__Work instruction__: Every record must be copied out exactly.

__Exercise data__:
=== Section Start ===

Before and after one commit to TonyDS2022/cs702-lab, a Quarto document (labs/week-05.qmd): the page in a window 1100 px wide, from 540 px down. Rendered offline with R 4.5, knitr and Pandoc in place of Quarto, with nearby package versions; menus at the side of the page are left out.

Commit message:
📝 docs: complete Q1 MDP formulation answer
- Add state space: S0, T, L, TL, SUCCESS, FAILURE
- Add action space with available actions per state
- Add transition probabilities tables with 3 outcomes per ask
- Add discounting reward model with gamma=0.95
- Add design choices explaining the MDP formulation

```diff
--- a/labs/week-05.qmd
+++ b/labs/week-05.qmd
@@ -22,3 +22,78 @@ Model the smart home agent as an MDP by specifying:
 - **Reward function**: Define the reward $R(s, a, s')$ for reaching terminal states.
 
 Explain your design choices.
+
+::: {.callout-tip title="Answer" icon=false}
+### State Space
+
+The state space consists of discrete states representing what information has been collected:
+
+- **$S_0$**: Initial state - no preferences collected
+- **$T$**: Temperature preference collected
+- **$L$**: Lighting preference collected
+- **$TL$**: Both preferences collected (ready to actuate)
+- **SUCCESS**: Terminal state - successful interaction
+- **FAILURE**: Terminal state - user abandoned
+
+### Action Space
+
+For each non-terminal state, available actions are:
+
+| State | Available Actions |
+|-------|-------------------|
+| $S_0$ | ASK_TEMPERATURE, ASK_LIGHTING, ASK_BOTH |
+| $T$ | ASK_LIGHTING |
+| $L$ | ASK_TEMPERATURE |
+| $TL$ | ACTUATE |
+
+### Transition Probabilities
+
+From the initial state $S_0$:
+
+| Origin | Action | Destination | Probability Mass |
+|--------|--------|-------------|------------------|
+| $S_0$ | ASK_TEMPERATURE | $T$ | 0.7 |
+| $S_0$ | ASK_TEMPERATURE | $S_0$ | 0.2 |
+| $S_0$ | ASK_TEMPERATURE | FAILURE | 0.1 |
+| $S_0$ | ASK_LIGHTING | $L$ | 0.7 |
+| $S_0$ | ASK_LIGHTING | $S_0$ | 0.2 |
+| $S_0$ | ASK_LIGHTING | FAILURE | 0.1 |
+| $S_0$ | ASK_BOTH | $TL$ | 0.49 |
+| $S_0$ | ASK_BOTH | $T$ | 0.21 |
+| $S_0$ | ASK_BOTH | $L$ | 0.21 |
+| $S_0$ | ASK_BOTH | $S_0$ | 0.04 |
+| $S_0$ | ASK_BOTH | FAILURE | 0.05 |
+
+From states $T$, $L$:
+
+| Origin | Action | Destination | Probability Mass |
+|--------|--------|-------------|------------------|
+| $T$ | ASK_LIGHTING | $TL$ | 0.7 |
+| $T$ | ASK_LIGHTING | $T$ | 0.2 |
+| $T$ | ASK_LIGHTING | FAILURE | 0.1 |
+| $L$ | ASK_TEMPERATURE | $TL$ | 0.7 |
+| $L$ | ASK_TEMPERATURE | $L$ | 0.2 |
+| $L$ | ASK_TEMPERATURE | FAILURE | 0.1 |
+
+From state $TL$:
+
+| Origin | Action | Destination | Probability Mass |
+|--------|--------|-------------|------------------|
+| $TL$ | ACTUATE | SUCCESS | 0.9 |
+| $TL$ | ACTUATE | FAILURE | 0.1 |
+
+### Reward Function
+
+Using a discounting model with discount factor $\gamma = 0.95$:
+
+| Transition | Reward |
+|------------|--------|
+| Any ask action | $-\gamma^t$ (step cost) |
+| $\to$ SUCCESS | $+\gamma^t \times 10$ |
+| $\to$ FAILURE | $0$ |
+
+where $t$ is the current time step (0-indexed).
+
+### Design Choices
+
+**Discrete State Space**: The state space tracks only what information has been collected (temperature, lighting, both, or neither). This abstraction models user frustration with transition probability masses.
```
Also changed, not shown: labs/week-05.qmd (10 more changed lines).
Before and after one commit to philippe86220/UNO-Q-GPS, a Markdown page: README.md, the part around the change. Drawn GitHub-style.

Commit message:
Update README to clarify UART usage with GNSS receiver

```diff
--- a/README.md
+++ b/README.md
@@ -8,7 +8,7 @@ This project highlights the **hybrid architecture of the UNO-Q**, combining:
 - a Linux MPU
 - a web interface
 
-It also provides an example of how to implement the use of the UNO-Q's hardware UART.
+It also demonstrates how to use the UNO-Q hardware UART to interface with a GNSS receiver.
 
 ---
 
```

=== Section End ===

__Solution__:
Before and after one commit to TonyDS2022/cs702-lab, a Quarto document (labs/week-05.qmd): the page in a window 1100 px wide, from 540 px down. Rendered offline with R 4.5, knitr and Pandoc in place of Quarto, with nearby package versions; menus at the side of the page are left out.

Commit message:
📝 docs: complete Q1 MDP formulation answer
- Add state space: S0, T, L, TL, SUCCESS, FAILURE
- Add action space with available actions per state
- Add transition probabilities tables with 3 outcomes per ask
- Add discounting reward model with gamma=0.95
- Add design choices explaining the MDP formulation

```diff
--- a/labs/week-05.qmd
+++ b/labs/week-05.qmd
@@ -22,3 +22,78 @@ Model the smart home agent as an MDP by specifying:
 - **Reward function**: Define the reward $R(s, a, s')$ for reaching terminal states.
 
 Explain your design choices.
+
+::: {.callout-tip title="Answer" icon=false}
+### State Space
+
+The state space consists of discrete states representing what information has been collected:
+
+- **$S_0$**: Initial state - no preferences collected
+- **$T$**: Temperature preference collected
+- **$L$**: Lighting preference collected
+- **$TL$**: Both preferences collected (ready to actuate)
+- **SUCCESS**: Terminal state - successful interaction
+- **FAILURE**: Terminal state - user abandoned
+
+### Action Space
+
+For each non-terminal state, available actions are:
+
+| State | Available Actions |
+|-------|-------------------|
+| $S_0$ | ASK_TEMPERATURE, ASK_LIGHTING, ASK_BOTH |
+| $T$ | ASK_LIGHTING |
+| $L$ | ASK_TEMPERATURE |
+| $TL$ | ACTUATE |
+
+### Transition Probabilities
+
+From the initial state $S_0$:
+
+| Origin | Action | Destination | Probability Mass |
+|--------|--------|-------------|------------------|
+| $S_0$ | ASK_TEMPERATURE | $T$ | 0.7 |
+| $S_0$ | ASK_TEMPERATURE | $S_0$ | 0.2 |
+| $S_0$ | ASK_TEMPERATURE | FAILURE | 0.1 |
+| $S_0$ | ASK_LIGHTING | $L$ | 0.7 |
+| $S_0$ | ASK_LIGHTING | $S_0$ | 0.2 |
+| $S_0$ | ASK_LIGHTING | FAILURE | 0.1 |
+| $S_0$ | ASK_BOTH | $TL$ | 0.49 |
+| $S_0$ | ASK_BOTH | $T$ | 0.21 |
+| $S_0$ | ASK_BOTH | $L$ | 0.21 |
+| $S_0$ | ASK_BOTH | $S_0$ | 0.04 |
+| $S_0$ | ASK_BOTH | FAILURE | 0.05 |
+
+From states $T$, $L$:
+
+| Origin | Action | Destination | Probability Mass |
+|--------|--------|-------------|------------------|
+| $T$ | ASK_LIGHTING | $TL$ | 0.7 |
+| $T$ | ASK_LIGHTING | $T$ | 0.2 |
+| $T$ | ASK_LIGHTING | FAILURE | 0.1 |
+| $L$ | ASK_TEMPERATURE | $TL$ | 0.7 |
+| $L$ | ASK_TEMPERATURE | $L$ | 0.2 |
+| $L$ | ASK_TEMPERATURE | FAILURE | 0.1 |
+
+From state $TL$:
+
+| Origin | Action | Destination | Probability Mass |
+|--------|--------|-------------|------------------|
+| $TL$ | ACTUATE | SUCCESS | 0.9 |
+| $TL$ | ACTUATE | FAILURE | 0.1 |
+
+### Reward Function
+
+Using a discounting model with discount factor $\gamma = 0.95$:
+
+| Transition | Reward |
+|------------|--------|
+| Any ask action | $-\gamma^t$ (step cost) |
+| $\to$ SUCCESS | $+\gamma^t \times 10$ |
+| $\to$ FAILURE | $0$ |
+
+where $t$ is the current time step (0-indexed).
+
+### Design Choices
+
+**Discrete State Space**: The state space tracks only what information has been collected (temperature, lighting, both, or neither). This abstraction models user frustration with transition probability masses.
```
Also changed, not shown: labs/week-05.qmd (10 more changed lines).
Before and after one commit to philippe86220/UNO-Q-GPS, a Markdown page: README.md, the part around the change. Drawn GitHub-style.

Commit message:
Update README to clarify UART usage with GNSS receiver

```diff
--- a/README.md
+++ b/README.md
@@ -8,7 +8,7 @@ This project highlights the **hybrid architecture of the UNO-Q**, combining:
 - a Linux MPU
 - a web interface
 
-It also provides an example of how to implement the use of the UNO-Q's hardware UART.
+It also demonstrates how to use the UNO-Q hardware UART to interface with a GNSS receiver.
 
 ---
 
```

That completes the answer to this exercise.